At one store (it may have been Nordstroms -- but they all run together in my mind) Long Suffering Spouse found two gowns that Younger Daughter persuaded her to try. Younger Daughter then tried to persuade me to come into the dressing area: Apparently, outside the actual changing stalls, a number of couches are set up for kibitzers. I declined. What about the other customers? Even in these modern times, I would have felt like a pervert.
The prospect of sitting appealed to me, though, and, thus inspired, I found a chair not too far away.
I was asleep within seconds.
Long Suffering Spouse was not amused.
Nor did she like either of the dresses. I will try, in my hopeless male way, to explain why she didn't like one of these: It might have been flattering to a person with abundant hips, because it emphasized the waist and bloused (?) out over the hips. My wife, whose hips are not so abundant, felt that the gown made it appear otherwise. I didn't see the other one on her.
There was a young girl hovering about trying to find other dresses for my wife to try. She tried to ingratiate herself with Younger Daughter -- and Younger Daughter saw in her a kindred spirit -- but Long Suffering Spouse was having none of it. When the girl proffered a purplish-blue dress, after she'd been sternly admonished that the MOG's dress was blue, my wife decreed that we would move on.

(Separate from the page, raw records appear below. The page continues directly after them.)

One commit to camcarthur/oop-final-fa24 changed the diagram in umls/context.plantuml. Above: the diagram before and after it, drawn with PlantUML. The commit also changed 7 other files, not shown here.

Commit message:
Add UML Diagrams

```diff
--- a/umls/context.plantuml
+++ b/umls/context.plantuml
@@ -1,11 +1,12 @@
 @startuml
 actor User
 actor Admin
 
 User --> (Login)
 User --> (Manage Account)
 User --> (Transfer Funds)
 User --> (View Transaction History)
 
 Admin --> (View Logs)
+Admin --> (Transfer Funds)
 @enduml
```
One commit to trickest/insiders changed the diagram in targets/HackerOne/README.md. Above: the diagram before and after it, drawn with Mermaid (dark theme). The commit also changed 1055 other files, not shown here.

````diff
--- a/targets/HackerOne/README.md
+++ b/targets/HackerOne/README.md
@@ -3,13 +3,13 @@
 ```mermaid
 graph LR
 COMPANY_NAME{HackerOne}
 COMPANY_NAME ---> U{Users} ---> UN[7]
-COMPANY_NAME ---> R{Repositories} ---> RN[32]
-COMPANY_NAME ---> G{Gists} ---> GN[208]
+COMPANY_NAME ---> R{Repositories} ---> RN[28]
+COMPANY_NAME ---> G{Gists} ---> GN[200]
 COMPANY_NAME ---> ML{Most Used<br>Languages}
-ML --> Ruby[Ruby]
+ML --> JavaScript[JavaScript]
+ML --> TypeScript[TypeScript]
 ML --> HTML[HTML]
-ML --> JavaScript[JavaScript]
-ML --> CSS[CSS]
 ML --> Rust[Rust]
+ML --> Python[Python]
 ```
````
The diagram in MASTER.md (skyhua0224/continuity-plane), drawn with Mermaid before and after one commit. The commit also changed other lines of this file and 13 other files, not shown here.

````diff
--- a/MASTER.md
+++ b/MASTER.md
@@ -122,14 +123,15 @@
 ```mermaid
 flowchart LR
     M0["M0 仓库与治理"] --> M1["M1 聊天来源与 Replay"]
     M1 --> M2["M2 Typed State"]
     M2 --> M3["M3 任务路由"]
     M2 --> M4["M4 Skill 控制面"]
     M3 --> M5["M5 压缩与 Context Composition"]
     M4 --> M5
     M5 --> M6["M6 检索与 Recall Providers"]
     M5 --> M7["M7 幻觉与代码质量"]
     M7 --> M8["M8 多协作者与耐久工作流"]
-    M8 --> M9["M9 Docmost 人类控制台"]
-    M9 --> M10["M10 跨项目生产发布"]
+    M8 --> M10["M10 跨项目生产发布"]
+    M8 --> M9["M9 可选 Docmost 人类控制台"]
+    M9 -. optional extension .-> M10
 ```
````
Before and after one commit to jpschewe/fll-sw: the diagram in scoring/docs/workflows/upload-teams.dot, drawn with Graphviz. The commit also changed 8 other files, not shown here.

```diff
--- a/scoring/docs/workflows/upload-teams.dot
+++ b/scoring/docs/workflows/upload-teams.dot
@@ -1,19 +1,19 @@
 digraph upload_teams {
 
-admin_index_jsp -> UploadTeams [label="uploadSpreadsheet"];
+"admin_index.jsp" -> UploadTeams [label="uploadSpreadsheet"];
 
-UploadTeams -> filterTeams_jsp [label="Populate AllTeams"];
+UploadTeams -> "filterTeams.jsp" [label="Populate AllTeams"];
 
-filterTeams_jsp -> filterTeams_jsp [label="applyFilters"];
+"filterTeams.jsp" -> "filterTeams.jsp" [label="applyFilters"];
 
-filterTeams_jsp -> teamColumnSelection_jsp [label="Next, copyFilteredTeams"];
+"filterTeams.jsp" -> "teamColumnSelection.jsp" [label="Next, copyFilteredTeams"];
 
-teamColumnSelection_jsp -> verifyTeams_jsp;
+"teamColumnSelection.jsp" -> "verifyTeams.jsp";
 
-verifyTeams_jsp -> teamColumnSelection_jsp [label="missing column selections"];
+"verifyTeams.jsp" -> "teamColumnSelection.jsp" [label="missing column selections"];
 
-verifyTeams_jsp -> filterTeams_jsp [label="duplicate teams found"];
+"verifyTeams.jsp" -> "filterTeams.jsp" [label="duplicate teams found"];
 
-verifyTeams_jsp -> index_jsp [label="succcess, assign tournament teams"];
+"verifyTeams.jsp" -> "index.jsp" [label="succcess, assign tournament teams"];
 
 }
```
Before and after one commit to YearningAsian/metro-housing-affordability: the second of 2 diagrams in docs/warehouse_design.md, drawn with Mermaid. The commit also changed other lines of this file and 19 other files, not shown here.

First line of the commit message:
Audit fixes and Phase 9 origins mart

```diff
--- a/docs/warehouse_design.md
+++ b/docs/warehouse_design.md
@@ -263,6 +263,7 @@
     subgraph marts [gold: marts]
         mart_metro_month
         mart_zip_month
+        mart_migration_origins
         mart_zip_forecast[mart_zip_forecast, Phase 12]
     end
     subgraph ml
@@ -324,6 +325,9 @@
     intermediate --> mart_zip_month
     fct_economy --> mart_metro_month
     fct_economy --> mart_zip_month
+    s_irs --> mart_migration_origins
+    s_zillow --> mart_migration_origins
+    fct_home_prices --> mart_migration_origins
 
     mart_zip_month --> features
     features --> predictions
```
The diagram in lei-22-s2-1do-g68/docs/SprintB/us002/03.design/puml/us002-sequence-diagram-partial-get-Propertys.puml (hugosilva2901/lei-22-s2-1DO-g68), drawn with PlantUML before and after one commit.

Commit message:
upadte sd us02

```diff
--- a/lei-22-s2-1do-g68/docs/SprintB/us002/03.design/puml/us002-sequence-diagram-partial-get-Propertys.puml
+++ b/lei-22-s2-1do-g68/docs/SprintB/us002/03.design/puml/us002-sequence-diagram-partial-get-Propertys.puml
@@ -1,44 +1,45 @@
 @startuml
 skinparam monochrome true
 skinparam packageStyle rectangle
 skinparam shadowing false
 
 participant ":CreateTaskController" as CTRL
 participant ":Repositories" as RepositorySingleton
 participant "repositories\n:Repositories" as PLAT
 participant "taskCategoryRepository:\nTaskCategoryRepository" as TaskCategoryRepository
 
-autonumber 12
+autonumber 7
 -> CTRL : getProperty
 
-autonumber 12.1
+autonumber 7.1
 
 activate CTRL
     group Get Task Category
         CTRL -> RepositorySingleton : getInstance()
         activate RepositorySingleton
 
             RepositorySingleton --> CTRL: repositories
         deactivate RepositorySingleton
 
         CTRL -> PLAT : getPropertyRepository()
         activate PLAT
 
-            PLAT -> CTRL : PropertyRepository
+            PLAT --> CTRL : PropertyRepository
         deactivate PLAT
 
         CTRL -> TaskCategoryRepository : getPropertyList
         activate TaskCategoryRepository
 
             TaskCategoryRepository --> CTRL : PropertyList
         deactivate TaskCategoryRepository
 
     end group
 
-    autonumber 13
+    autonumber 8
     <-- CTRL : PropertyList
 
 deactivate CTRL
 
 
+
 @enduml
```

We moved on and on. Like refugees trudging down endless roads, we staggered from store to store. We learned that most of the remotely acceptable formals were blue -- Aha! So that's why the MOG got a blue dress!. The other popular color this year was dismissed by Long Suffering Spouse as "puke green." I didn't actually see that name on any label -- usually it was called seafoam or celery or, once, khaki -- but my wife's description struck me as being as accurate as any. A few were a darker shade of green... sort of a Civil Service Green... and if you're old enough to know what that is you'll wonder, as I did, why anyone would make a dress for a nice occasion in such an ugly color.
And, of course, there were black dresses. Lord & Taylor even had a separate "Little Black Dress" department. These were immediately excluded, however, as inappropriate for a Mother of the Bride dress. Even if the bridesmaids are wearing black... but that's a story for a different day.
We returned home discouraged.
I know I keep saying it... but this Internet thing might really catch on: There was much more variety online than on the rack. We formulated a Plan B: Long Suffering Spouse had already resolved to try a different mall in the morning... but if that failed, we'd order one of the dresses we picked out online. We could always have any necessary alterations made.
Long Suffering Spouse and Younger Daughter made the second trip without me.
They came back (many hours later) with a blue dress -- but a darker blue, we are assured, than that obtained by the MOG. (Oh, I hope so!) And Younger Daughter was absolutely thrilled with my wife's shoes... they were by some designer that our daughter just loves... BCBS... no, wait, that's the abbreviation for Blue Cross and Blue Shield... BCBG... yes, I'm pretty sure that's it.
Somewhere my mother is smiling.